**EXTRACTED INFORMATION**.
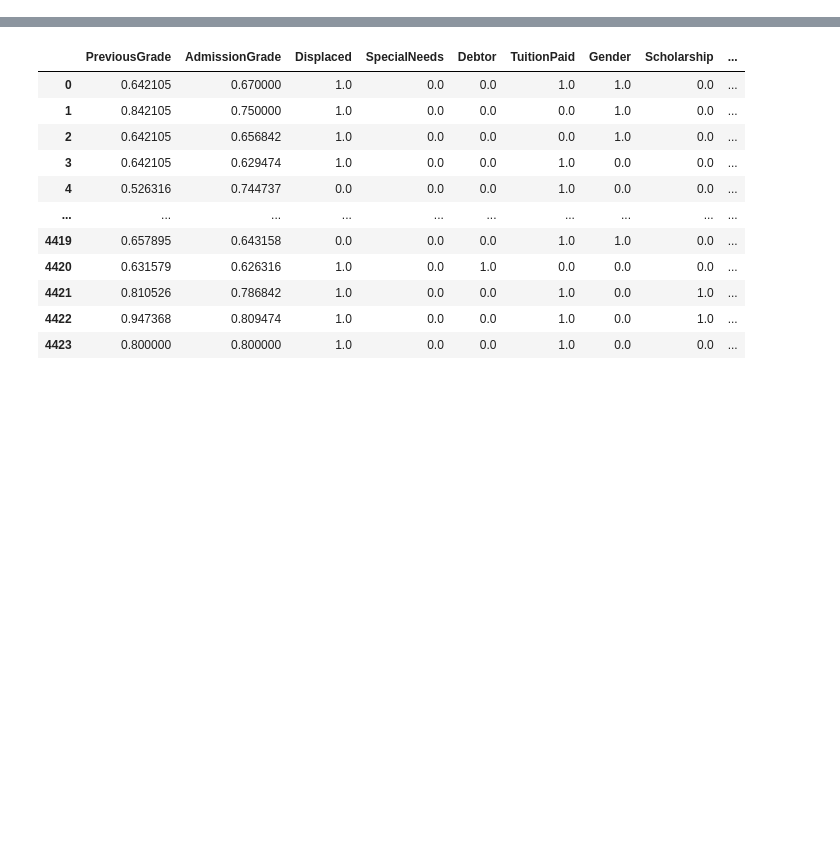
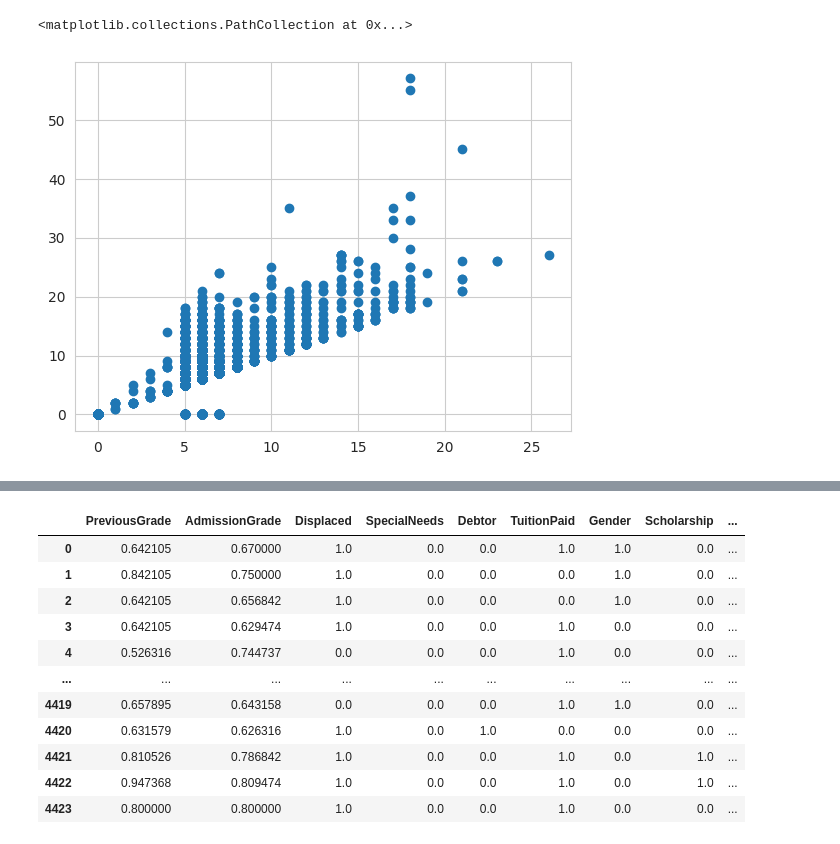
Before and after one commit to a-krawciw/groupyr, a Jupyter notebook: class_proj/student_g_lasso_notebook.ipynb, the cells around one changed output, grey strips where cells are left out. Cells and saved outputs as stored; diff of their text form; code cells hidden in the pictures; blank space fills up the shorter version.

```diff
--- a/class_proj/student_g_lasso_notebook.ipynb
+++ b/class_proj/student_g_lasso_notebook.ipynb
@@ -30,0 +105,5 @@ kid_data = pd.read_csv("data.csv", delimiter=";")
+# %%
+plt.scatter(kid_data['Curricular units 1st sem (enrolled)'], kid_data['Curricular units 1st sem (evaluations)'] + kid_data['Curricular units 1st sem (without evaluations)'])
+# %% [output]
+<matplotlib.collections.PathCollection at 0x...>
+[figure, added]
```
Also changed, not shown: parts of 23 cells of this notebook, 3 other files.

**DIRECTIONS**.
Would you output the data exactly, without any of its images?

**WRITTEN SOLUTION**.
Before and after one commit to a-krawciw/groupyr, a Jupyter notebook: class_proj/student_g_lasso_notebook.ipynb, the cells around one changed output, grey strips where cells are left out. Cells and saved outputs as stored; diff of their text form; code cells hidden in the pictures; blank space fills up the shorter version.

```diff
--- a/class_proj/student_g_lasso_notebook.ipynb
+++ b/class_proj/student_g_lasso_notebook.ipynb
@@ -30,0 +105,5 @@ kid_data = pd.read_csv("data.csv", delimiter=";")
+# %%
+plt.scatter(kid_data['Curricular units 1st sem (enrolled)'], kid_data['Curricular units 1st sem (evaluations)'] + kid_data['Curricular units 1st sem (without evaluations)'])
+# %% [output]
+<matplotlib.collections.PathCollection at 0x...>
+[figure, added]
```
Also changed, not shown: parts of 23 cells of this notebook, 3 other files.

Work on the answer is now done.